**TO DO:**
Please write out all of the data below exactly, without including the pictures.

BEGIN SUPPLIED RECORDS

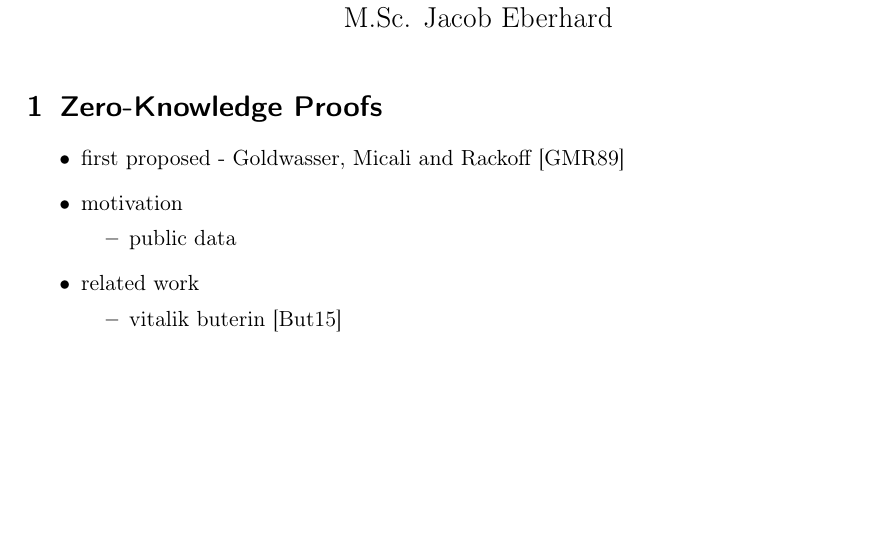
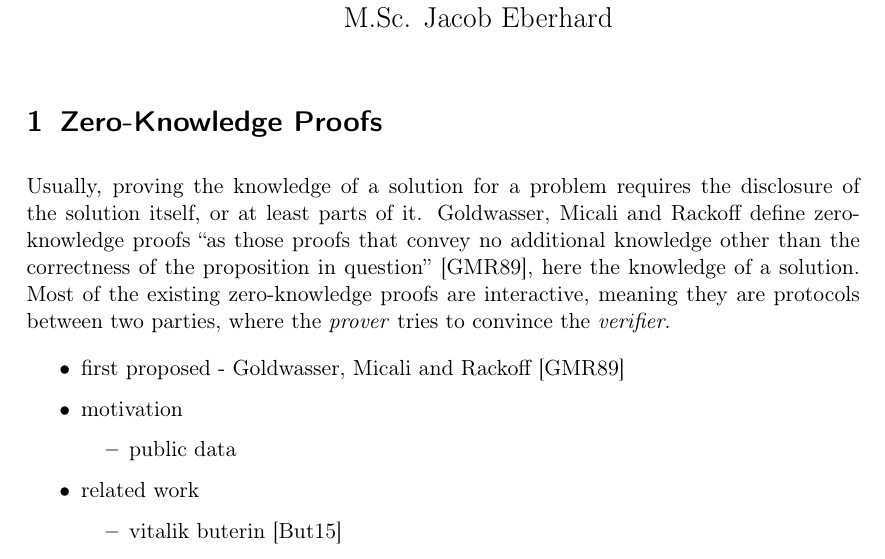
Before and after one commit to kyroy/ZeroKnowledgeProof, a LaTeX document (doc/expose/expose.tex): part of page 1 of 2, cut so that both start at the same text, the shorter picture padded with empty space. Compiled offline with pdfLaTeX.

Commit message:
[Esposé] introduction to ZKPs

```diff
--- a/doc/expose/expose.tex
+++ b/doc/expose/expose.tex
@@ -1,4 +1,4 @@
-\documentclass[a4paper]{scrartcl}
+\documentclass[a4paper,parskip=half]{scrartcl}
 
 \usepackage[english]{babel}
 \usepackage[T1]{fontenc}
@@ -46,7 +46,9 @@
 
 \section{Zero-Knowledge Proofs}
 
-
+Usually, proving the knowledge of a solution for a problem requires the disclosure of the solution itself, or at least parts of it.
+Goldwasser, Micali and Rackoff define zero-knowledge proofs ``as those proofs that convey no additional knowledge other than the correctness of the proposition in question''~\cite{goldwasser1989knowledge}, here the knowledge of a solution.
+Most of the existing zero-knowledge proofs are interactive, meaning they are protocols between two parties, where the \emph{prover} tries to convince the \emph{verifier}.
 
 \begin{itemize}
 \item first proposed - Goldwasser, Micali and Rackoff \cite{goldwasser1989knowledge}
```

END SUPPLIED RECORDS

**EXPECTED ANSWER:**
Before and after one commit to kyroy/ZeroKnowledgeProof, a LaTeX document (doc/expose/expose.tex): part of page 1 of 2, cut so that both start at the same text, the shorter picture padded with empty space. Compiled offline with pdfLaTeX.

Commit message:
[Esposé] introduction to ZKPs

```diff
--- a/doc/expose/expose.tex
+++ b/doc/expose/expose.tex
@@ -1,4 +1,4 @@
-\documentclass[a4paper]{scrartcl}
+\documentclass[a4paper,parskip=half]{scrartcl}
 
 \usepackage[english]{babel}
 \usepackage[T1]{fontenc}
@@ -46,7 +46,9 @@
 
 \section{Zero-Knowledge Proofs}
 
-
+Usually, proving the knowledge of a solution for a problem requires the disclosure of the solution itself, or at least parts of it.
+Goldwasser, Micali and Rackoff define zero-knowledge proofs ``as those proofs that convey no additional knowledge other than the correctness of the proposition in question''~\cite{goldwasser1989knowledge}, here the knowledge of a solution.
+Most of the existing zero-knowledge proofs are interactive, meaning they are protocols between two parties, where the \emph{prover} tries to convince the \emph{verifier}.
 
 \begin{itemize}
 \item first proposed - Goldwasser, Micali and Rackoff \cite{goldwasser1989knowledge}
```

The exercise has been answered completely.